The China factor
China’s growing importance and dominance in Africa is a well-established fact. China’s trade with Africa touched more than $200 billion in 2013 and is estimated to cross $385 billion by the end of 2015. Chinese investment in Africa has been massively driven by the need of the African states and China’s geo-economic strategy. According to China, in 2012, its FDI in Africa reached $2.52 billion, reflecting annual growth of some 20% since 2009. Further, infrastructure development is a huge problem for Africa and China fits in perfectly to help the continent overcome its infrastructure deficit. At the same time, it gets opportunities for its heavy industries to invest in Africa. For instance, it is estimated that Africa suffers from a $900-billion infrastructure deficit and, hence, Chinese footprints with regard to infrastructure development for Africa are everywhere. However, as the Chinese economy slows down, there are fears that China-Africa bilateral trade would leave several African economies vulnerable as they are heavily dependent on China.
At a time when China is looking to upgrade its relationship with Africa, it is imperative that India provides a counter-balance to the Chinese hegemony in the continent. It is time that India leveraged its geographical proximity to Africa and her historic cultural, political and economic ties with the region. India needs Africa not only to meet its growing energy needs but also to access new markets in Africa with a rising middle class. Most importantly, India needs the support of African countries not only to negotiate contentious issues affecting its development in multilateral forums like WTO, World Bank, IMF, etc, but also to fulfil its ambition to become a permanent member of the UN Security Council. In addition, the Indian diaspora, which has a significant presence in the region, remains untapped.
It is evident that the forthcoming summit would reiterate India’s commitment and comprehensive support to Africa’s development efforts through various initiatives including enhancing Lines of Credit to the region, encouraging private sector participation, providing help to improve institutional and skill capabilities, and pursue its developmental agenda in Africa through the South-South Cooperation model. The summit is significant as it will highlight the new government’s vision for cooperation with the fastest growing region in the world.

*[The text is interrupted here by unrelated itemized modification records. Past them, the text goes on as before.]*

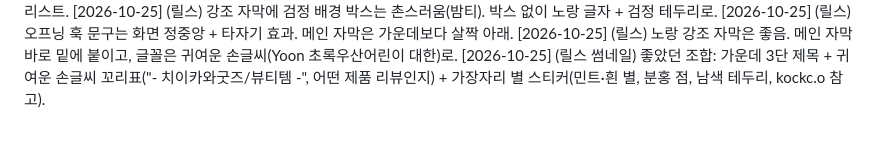
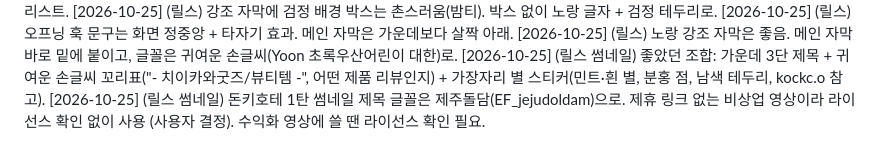
Before and after one commit to kim-svadoz/momonga, a Markdown page: history/feedback.md, the part around the change. GitHub-like rendering.

Commit message:
돈키호테 1탄 썸네일 제목 글꼴을 제주돌담으로 변경 기록
사용자가 글꼴 비교 시안 중 제주돌담을 골랐다. 비상업 영상이라 라이선스 확인 없이 쓰기로 한 결정과 수익화 영상에는 확인이 필요하다는 점을 남겼다.

```diff
--- a/history/feedback.md
+++ b/history/feedback.md
@@ -30,3 +30,4 @@
 [2026-10-25] (릴스) 오프닝 훅 문구는 화면 정중앙 + 타자기 효과. 메인 자막은 가운데보다 살짝 아래.
 [2026-10-25] (릴스) 노랑 강조 자막은 좋음. 메인 자막 바로 밑에 붙이고, 글꼴은 귀여운 손글씨(Yoon 초록우산어린이 대한)로.
 [2026-10-25] (릴스 썸네일) 좋았던 조합: 가운데 3단 제목 + 귀여운 손글씨 꼬리표("- 치이카와굿즈/뷰티템 -", 어떤 제품 리뷰인지) + 가장자리 별 스티커(민트·흰 별, 분홍 점, 남색 테두리, kockc.o 참고).
+[2026-10-25] (릴스 썸네일) 돈키호테 1탄 썸네일 제목 글꼴은 제주돌담(EF_jejudoldam)으로. 제휴 링크 없는 비상업 영상이라 라이선스 확인 없이 사용 (사용자 결정). 수익화 영상에 쓸 땐 라이선스 확인 필요.
```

The author is policy lead, Knowledge Partnership Programme, IPE Global, and senior fellow, Observer Research Foundation, New Delhi